Hopefully, Deadpool himself won’t slash his way out of this comic and come after me.
Why am I reviewing this comic, you’re probably wondering? Well, as an X-Men fan, I need to read anything with an IVX banner. That’s Comics 101 – you must read every tie-in. At least, that’s what publishers want you to believe. Also, from a talent standpoint, it’s written by Cullen Bunn, whose Uncanny X-Men #17 was my favorite book released last week.
So is Deadpool & The Mercs for Money #7 required reading for anyone buying Inhumans Vs. X-Men? I’m sorry to say it isn’t. While some of Bunn and artist Iban Coello’s story is set in the present day, the bulk of the issue takes place in yet another dystopian future. Look, I know Hasbro has action figures to make, but how many times do we need to see dark, alternate versions of the X-Men?
The issue begins five years in the future, with the Mercs on two missions: Protect others from the Terrigen Mists and find Negasonic Teenage Warhead. It’s not long before Deadpool, Domino and the rest of the gang start to battle a group of Inhumans – you know, because it’s an IVX tie-in.
Part of my problem with Deadpool as a character is his immaturity. Poop jokes never really did it for me, so hearing Deadpool talk about how Hit-Monkey will need to be outfitted with another robotic poop-flinger doesn’t do much for me. Poop and groin jokes aside, Bunn does manage to slip in some good lines here and there, helping characters like Machine Man and Gorilla-Man stand out in Wade’s world.

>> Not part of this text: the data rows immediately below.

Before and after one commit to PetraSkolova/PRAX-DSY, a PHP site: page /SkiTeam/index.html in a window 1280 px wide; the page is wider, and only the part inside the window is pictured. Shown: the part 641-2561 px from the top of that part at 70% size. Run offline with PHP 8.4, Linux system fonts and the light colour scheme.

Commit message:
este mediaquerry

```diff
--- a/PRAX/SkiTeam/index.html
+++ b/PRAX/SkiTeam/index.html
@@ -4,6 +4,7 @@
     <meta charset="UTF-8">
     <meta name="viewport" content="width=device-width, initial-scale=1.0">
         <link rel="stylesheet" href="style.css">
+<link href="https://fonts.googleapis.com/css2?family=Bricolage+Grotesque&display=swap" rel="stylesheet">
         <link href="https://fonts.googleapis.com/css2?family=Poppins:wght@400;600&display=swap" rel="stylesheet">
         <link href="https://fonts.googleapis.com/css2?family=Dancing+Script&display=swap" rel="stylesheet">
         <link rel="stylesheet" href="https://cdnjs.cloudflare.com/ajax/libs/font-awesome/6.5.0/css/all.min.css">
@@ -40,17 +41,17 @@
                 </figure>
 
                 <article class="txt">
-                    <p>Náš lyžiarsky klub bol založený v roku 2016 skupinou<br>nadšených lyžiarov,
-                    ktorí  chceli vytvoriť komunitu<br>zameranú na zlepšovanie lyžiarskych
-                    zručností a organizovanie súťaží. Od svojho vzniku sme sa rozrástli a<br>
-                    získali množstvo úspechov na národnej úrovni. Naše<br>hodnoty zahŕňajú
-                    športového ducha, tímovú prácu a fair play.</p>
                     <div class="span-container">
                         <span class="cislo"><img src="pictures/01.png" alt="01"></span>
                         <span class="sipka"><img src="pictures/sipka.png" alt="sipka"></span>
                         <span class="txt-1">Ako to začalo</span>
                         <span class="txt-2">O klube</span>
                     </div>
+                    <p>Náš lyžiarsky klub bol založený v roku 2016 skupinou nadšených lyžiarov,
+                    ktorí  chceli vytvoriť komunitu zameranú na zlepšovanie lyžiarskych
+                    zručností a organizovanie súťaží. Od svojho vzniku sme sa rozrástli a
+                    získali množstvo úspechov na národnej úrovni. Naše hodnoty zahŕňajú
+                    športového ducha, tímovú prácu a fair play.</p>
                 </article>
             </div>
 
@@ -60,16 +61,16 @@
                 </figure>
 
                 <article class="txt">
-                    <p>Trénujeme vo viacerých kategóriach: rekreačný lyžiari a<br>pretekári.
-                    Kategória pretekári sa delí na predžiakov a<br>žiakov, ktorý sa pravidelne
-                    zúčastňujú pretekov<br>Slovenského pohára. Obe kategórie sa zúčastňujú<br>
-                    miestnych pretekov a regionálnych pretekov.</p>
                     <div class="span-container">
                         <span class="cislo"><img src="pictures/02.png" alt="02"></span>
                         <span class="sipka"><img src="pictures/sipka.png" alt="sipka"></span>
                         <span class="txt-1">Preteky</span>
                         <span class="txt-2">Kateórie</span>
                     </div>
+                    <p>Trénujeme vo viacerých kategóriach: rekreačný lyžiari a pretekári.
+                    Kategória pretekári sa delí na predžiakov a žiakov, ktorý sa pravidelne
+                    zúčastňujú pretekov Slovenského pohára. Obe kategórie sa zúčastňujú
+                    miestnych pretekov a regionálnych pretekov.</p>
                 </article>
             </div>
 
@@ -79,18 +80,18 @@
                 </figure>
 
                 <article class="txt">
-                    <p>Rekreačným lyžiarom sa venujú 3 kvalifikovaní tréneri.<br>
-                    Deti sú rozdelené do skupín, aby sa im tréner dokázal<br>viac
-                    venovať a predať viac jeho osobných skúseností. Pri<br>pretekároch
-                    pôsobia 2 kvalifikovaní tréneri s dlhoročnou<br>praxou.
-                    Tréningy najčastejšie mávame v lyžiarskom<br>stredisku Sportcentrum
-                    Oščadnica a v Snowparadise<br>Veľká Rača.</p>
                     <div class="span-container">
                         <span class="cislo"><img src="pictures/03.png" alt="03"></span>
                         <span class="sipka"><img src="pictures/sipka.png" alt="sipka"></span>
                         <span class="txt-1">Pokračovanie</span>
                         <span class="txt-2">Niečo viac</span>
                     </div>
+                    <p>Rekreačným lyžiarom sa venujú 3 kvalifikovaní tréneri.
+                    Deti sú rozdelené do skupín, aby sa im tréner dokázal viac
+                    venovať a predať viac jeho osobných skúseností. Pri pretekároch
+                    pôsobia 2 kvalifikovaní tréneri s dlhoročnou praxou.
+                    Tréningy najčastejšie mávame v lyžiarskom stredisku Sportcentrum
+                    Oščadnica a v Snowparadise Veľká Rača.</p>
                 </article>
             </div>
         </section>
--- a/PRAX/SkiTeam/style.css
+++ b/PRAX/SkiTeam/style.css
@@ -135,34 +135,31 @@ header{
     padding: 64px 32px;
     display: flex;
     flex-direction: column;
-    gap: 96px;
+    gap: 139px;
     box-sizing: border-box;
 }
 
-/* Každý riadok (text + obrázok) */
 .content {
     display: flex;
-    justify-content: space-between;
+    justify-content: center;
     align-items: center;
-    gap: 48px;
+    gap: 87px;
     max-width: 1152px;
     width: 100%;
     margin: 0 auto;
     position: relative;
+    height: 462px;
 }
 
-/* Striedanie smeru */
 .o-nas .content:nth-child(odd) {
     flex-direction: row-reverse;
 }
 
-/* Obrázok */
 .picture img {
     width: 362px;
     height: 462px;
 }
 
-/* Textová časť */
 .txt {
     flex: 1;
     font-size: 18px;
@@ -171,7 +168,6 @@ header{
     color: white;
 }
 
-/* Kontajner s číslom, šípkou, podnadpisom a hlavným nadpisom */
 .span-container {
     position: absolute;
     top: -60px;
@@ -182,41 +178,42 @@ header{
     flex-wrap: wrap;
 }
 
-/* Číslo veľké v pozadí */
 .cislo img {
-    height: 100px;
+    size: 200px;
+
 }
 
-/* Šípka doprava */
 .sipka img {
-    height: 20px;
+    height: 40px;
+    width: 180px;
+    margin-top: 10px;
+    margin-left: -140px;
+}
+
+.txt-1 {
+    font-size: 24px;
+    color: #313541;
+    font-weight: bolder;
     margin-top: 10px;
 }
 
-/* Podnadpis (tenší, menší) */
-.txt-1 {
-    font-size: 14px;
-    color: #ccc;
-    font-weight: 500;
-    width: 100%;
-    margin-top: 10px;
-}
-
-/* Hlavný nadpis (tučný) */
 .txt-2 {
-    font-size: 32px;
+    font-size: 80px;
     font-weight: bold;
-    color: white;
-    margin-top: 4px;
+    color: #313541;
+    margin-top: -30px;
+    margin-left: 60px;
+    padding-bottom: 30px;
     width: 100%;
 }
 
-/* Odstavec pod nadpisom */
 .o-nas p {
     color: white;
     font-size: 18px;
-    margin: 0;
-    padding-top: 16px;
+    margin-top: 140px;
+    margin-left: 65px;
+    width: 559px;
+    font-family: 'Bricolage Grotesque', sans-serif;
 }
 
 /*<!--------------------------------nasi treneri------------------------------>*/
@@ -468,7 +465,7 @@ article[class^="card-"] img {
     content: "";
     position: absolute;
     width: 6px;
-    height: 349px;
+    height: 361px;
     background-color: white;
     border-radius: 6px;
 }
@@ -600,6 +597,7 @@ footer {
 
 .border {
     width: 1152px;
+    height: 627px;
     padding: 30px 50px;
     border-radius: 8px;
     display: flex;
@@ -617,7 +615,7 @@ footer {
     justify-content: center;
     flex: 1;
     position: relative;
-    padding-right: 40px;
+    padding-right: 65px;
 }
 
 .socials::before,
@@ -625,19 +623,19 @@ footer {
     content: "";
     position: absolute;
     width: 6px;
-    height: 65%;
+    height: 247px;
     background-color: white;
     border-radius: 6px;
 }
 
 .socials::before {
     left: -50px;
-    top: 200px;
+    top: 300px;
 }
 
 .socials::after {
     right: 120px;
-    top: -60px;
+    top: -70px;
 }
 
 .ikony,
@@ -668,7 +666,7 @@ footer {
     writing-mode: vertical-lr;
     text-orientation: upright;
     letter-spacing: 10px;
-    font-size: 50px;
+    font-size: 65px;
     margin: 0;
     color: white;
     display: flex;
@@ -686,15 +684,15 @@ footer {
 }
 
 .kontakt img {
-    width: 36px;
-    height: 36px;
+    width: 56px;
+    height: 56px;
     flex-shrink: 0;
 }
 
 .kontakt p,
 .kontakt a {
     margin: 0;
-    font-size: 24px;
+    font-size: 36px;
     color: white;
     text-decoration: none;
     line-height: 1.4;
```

Fortunately, Coello’s art is nowhere near as offensive as Deadpool’s jokes and is right at home in a comedic superhero book. His smooth pencils reminded me of the work of Paco Medina, who also spent some time illustrating Deadpool’s adventures.
I’m clearly not the target audience for this series, which in my eyes, just continues to overexpose Deadpool, Wolverine-style (and look what happened to him – he’s dead). Storywise, this is the type of event tie-in that really doesn’t need to exist, in my opinion. Deadpool & The Mercs for Money could have continued with their regular adventures without wading into the X-Men’s battle (pun intended) and revisiting the tired, dark-future concept.